At the square dance social, everything electronic seems to have stopped working, including a hearing aid, telephone and wrist watches. The next cut away shows a police car pulling up with the siren sounding. Cars run partly upon electricity (to turn the engine over) and would not work. In addition, the siren would not work.
While electronic devices use electricity to operate, not everything that uses electricity is electronic. This is certainly true of automobile starting systems of the era. Since the system was quite simple and isolated in the vehicle, it's possible that it might remain unaffected. Electronic devices were not that common in the early fifties.
The radio reporter records his final lines into his tape recorder. Sylvia and Clayton comment to each other on what the reporter has just said. Yet they are 30 to 40 feet away from the reporter, and nowhere near him. Additionally, there is a lot of hustle and bustle going on between where Clayton, Sylvia and the reporter are standing, so they should not have been able to hear what the reporter said.
(at around 24 mins) A news reporter is describing what he's seeing as he looks in the distance at the site of the alien "meteor." Suddenly there's a bright green light, obviously from the aliens, but the actor (evidently as a reflex) looks up and to his left in the direction of the off-camera light source, and then quickly back to the aliens.
When Dr Forrester enters the first church looking for Sylvia, the doors close behind him automatically.
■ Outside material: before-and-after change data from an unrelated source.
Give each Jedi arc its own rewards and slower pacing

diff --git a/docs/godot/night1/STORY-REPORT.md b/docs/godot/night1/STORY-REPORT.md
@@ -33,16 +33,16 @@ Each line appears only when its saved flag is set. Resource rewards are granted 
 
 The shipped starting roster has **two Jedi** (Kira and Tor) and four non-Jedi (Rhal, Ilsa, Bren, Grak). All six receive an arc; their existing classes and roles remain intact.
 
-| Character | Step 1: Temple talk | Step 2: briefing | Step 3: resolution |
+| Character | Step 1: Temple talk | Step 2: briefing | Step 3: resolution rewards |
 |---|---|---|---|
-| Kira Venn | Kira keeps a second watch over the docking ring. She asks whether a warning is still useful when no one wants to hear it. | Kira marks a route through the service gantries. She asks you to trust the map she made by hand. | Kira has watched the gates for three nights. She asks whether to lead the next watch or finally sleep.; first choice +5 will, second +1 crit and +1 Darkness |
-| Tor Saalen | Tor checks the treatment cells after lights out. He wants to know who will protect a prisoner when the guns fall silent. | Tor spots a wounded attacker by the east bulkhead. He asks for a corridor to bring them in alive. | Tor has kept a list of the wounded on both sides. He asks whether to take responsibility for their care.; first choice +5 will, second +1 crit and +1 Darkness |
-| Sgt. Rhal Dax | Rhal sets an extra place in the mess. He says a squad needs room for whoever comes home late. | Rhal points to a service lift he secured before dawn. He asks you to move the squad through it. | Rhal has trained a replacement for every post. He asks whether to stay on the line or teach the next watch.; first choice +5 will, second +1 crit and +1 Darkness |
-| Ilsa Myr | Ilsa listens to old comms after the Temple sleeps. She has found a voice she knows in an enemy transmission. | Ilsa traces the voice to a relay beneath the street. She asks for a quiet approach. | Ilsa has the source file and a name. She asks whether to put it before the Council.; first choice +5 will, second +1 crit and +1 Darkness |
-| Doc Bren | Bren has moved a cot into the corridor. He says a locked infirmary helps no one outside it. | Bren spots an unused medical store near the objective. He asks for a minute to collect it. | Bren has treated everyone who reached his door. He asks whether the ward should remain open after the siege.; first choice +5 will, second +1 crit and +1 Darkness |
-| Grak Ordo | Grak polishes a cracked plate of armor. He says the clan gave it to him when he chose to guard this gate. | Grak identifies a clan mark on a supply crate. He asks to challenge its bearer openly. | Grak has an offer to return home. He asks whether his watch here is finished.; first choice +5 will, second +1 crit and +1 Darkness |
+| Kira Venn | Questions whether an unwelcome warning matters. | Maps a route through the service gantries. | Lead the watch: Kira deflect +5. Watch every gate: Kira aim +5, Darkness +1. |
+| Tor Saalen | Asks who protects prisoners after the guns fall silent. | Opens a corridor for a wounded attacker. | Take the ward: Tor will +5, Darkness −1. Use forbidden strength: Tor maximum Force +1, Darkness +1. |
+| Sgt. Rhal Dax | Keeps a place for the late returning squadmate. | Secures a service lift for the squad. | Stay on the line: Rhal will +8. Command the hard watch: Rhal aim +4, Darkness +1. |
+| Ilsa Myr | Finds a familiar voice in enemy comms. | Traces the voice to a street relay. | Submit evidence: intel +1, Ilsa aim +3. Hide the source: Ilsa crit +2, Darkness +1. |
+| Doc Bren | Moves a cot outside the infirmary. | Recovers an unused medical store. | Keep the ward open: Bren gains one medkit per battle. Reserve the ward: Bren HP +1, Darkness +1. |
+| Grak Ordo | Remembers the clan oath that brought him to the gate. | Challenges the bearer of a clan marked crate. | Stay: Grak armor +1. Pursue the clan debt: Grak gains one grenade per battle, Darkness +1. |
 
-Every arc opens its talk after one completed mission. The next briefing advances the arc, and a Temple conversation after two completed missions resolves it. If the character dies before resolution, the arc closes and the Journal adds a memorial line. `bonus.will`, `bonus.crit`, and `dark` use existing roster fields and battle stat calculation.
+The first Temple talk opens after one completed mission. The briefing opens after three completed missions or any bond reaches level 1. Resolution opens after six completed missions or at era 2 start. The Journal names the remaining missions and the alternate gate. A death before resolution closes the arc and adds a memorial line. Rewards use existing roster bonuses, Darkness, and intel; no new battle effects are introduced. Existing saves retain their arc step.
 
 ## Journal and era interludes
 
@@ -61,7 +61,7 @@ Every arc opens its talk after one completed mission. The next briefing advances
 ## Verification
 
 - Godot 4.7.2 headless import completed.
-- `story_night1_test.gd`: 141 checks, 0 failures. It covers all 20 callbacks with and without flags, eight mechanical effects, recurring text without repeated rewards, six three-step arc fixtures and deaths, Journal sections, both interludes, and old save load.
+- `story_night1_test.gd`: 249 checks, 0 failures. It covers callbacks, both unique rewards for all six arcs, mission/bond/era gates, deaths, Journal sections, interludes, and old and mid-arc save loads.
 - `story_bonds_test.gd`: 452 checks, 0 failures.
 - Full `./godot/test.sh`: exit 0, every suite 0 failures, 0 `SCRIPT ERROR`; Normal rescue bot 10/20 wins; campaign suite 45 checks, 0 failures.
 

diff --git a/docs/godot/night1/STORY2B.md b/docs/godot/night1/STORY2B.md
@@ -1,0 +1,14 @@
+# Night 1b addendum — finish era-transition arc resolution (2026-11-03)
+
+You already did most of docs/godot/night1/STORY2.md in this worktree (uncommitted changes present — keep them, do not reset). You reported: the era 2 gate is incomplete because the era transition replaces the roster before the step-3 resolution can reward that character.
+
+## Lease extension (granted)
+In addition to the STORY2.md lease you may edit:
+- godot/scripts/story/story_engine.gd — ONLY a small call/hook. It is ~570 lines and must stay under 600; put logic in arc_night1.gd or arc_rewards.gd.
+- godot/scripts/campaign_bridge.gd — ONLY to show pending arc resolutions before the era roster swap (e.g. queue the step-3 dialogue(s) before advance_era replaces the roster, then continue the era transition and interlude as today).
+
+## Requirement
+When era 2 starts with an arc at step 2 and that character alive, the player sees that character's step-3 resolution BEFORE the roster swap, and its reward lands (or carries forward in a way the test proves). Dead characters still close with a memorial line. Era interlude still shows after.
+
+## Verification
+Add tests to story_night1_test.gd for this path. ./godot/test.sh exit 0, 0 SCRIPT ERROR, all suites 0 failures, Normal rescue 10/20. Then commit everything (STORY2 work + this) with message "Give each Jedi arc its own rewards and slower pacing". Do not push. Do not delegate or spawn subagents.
But the door was opened wide enough to show a lack of a pneumatic door mechanism, the only device available in the 50's that could close a door that heavy.
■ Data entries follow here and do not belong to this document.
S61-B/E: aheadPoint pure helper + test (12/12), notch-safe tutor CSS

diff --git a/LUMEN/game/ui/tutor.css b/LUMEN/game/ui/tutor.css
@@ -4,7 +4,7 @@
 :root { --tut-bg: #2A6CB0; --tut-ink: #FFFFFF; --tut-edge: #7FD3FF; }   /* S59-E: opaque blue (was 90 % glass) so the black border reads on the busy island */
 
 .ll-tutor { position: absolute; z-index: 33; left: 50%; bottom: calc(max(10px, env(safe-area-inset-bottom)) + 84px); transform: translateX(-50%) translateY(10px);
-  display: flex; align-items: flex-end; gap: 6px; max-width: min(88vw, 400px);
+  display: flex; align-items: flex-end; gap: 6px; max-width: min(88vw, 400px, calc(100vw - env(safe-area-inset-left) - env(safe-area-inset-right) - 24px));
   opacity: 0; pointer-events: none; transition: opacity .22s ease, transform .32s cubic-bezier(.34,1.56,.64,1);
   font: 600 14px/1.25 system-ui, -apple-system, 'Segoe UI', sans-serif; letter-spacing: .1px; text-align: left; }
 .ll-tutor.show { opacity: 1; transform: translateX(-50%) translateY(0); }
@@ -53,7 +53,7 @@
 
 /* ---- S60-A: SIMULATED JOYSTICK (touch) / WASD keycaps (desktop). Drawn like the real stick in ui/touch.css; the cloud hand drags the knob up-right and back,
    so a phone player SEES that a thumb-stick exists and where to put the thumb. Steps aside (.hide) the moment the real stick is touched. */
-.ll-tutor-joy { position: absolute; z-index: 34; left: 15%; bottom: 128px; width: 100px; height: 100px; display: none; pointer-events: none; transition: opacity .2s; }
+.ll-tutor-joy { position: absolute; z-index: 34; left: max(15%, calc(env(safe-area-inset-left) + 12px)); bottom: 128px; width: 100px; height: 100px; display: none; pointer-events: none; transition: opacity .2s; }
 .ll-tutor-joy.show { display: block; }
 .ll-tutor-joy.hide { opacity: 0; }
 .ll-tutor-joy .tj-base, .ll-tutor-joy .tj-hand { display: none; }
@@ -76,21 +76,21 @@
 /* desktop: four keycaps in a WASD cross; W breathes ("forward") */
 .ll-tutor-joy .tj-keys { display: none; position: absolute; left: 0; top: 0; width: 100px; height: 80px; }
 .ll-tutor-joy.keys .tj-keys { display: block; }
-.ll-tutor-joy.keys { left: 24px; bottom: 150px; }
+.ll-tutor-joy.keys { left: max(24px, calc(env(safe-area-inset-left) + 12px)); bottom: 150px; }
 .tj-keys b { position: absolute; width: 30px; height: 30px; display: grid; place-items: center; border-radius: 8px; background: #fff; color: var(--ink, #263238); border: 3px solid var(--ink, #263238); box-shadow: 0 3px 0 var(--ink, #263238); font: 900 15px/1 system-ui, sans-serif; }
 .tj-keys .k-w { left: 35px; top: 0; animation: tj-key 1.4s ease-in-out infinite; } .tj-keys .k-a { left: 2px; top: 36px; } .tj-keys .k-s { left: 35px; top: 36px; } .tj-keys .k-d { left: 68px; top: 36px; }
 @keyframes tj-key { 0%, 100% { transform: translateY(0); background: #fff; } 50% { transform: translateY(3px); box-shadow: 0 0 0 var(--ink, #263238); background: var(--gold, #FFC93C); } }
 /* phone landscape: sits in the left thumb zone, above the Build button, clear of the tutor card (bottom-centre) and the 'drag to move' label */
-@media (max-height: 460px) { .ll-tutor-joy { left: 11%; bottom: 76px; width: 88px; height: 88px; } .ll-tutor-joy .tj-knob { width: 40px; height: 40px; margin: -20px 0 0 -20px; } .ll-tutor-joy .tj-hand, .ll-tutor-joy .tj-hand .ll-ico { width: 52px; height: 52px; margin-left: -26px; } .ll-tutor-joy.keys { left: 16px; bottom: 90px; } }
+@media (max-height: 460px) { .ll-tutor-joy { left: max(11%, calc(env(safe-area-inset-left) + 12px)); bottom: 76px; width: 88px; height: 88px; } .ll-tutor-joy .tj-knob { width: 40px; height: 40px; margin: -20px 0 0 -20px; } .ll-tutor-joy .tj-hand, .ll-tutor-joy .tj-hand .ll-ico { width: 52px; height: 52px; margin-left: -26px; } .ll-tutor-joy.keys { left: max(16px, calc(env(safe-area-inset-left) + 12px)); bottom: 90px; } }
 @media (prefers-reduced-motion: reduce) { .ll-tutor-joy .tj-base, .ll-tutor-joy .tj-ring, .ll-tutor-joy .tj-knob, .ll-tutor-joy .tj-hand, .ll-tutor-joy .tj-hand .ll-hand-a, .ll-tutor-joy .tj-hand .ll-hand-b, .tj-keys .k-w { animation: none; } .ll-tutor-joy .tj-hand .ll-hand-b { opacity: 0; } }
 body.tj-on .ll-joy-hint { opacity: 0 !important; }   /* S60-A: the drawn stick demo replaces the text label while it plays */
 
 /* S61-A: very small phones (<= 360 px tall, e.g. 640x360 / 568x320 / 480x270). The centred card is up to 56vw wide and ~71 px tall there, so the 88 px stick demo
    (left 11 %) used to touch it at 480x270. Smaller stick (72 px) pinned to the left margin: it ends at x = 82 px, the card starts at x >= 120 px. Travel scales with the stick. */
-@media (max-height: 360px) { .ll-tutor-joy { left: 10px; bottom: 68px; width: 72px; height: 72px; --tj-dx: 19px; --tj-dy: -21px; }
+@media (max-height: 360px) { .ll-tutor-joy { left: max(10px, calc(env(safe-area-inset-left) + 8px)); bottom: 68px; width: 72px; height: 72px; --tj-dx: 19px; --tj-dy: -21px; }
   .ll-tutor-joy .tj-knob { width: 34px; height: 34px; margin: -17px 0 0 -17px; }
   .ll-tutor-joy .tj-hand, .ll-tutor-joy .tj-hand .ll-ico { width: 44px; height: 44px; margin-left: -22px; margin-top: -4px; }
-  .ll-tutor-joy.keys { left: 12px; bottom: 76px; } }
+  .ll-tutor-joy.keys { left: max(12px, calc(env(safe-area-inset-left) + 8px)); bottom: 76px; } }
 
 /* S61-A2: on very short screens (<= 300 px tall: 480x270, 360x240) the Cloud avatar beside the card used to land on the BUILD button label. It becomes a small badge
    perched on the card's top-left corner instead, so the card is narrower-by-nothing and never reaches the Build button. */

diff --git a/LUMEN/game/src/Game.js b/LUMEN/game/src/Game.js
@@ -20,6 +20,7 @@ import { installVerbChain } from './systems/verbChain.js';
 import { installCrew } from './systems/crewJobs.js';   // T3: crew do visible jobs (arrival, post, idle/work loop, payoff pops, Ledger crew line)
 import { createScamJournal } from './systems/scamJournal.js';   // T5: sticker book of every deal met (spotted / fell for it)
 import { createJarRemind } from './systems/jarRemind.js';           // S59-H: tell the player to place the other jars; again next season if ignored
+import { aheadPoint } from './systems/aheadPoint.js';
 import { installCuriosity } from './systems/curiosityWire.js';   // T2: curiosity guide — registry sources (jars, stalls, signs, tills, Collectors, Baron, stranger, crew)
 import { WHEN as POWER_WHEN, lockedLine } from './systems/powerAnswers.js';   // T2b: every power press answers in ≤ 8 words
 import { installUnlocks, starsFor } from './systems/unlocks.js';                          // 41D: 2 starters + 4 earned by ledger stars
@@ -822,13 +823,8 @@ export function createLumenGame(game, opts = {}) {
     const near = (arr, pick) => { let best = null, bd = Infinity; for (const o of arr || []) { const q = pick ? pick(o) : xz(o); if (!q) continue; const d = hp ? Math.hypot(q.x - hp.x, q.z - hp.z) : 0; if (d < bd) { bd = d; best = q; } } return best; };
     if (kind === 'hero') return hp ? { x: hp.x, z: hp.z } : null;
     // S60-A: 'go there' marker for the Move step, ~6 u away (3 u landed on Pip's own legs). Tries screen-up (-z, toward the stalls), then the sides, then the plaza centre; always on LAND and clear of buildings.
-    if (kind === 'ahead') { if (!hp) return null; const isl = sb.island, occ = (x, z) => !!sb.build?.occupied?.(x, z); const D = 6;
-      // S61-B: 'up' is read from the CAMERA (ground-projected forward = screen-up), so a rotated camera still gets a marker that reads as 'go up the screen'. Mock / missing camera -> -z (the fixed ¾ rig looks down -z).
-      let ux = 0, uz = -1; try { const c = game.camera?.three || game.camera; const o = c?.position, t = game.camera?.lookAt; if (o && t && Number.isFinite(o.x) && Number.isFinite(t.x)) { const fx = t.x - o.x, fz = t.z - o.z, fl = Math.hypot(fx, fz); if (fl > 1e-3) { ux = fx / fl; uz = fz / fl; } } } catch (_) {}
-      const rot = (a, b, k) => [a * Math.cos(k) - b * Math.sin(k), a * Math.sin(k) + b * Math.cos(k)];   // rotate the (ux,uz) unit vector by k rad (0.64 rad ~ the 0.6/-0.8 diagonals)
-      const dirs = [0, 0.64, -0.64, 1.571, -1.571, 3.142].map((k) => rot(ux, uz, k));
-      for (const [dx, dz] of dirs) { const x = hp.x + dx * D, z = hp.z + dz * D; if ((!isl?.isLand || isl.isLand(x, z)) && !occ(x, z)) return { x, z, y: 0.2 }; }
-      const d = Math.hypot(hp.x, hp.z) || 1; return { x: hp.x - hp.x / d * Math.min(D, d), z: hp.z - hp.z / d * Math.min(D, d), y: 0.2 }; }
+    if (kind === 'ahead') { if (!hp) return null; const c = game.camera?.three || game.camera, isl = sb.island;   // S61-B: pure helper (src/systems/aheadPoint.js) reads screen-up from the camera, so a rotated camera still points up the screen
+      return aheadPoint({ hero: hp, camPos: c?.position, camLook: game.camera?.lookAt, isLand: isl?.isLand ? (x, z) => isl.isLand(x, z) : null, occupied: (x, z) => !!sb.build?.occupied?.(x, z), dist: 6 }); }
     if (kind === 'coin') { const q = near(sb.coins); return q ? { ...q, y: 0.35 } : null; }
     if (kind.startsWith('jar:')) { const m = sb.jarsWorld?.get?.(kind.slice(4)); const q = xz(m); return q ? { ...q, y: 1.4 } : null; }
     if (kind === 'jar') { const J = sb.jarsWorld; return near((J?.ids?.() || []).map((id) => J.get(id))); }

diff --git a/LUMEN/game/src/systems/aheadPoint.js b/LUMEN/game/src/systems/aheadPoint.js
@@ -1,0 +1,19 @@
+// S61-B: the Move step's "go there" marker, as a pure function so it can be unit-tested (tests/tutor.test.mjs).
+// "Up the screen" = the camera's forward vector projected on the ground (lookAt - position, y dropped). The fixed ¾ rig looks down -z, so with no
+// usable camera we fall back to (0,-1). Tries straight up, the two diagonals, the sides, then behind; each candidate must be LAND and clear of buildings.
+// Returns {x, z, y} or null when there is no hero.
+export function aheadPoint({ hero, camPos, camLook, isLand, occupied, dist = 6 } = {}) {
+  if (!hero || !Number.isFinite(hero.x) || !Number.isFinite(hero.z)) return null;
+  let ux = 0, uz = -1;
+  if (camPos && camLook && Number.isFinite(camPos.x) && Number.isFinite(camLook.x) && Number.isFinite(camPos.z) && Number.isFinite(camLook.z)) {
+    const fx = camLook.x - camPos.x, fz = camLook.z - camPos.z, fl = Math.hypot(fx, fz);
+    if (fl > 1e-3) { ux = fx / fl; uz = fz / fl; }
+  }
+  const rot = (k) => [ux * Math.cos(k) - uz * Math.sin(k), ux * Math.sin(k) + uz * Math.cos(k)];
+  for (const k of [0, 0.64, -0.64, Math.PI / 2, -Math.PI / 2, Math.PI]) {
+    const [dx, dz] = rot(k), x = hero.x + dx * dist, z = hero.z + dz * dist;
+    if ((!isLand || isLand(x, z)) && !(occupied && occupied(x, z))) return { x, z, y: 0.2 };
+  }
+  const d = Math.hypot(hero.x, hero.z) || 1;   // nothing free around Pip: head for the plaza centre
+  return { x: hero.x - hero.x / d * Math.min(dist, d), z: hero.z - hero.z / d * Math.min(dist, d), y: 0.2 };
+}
When Forrester is flying the Army plane he and Sylvia found, he's shown (from the pilot's point of view) nearly hitting a tree. The camera then cuts back to him and Sylvia as he steers the plane, then again shifts to the pilot's view as he veers past a hill with the Martian machines suddenly on the right, then steers left toward another tree, which he crashes into - and which is obviously the same shot of the same tree he had been shown almost striking a moment before.
The goof items below may give away important plot points.
As a trained scientist of the 20th century, Dr. Forrester would be aware of the germ theory and the potential for the transmission of deadly micro-organisms between the aliens and humans. Yet, he touches, directly with his hands, both the alien electronic eye, and the Martian's arm protruding from the saucer hatch, without even wearing gloves as a safety precaution.
In the last scene, in the close shot of the war machine's open hatch, one clearly sees the Martian's arm creep slowly across the hatch itself. However, in the reverse angle wide shot through the underside of the war machine of people approaching the Martian, instead of creeping along the hatch, the Martian's arm and wiggling fingers are seen stretching straight out horizontally from the hatch opening, virtually touching the underside of the ship.
Intellectually, the aliens are clearly much more advanced than human civilization and have seemingly conquered the incredible complexities of interstellar/interplanetary travel. With all their apparent intellectual superiority, isn't it rather odd that they did not consider the obvious possibility (extreme likelihood?) that Earth would harbor microbes adverse to their health?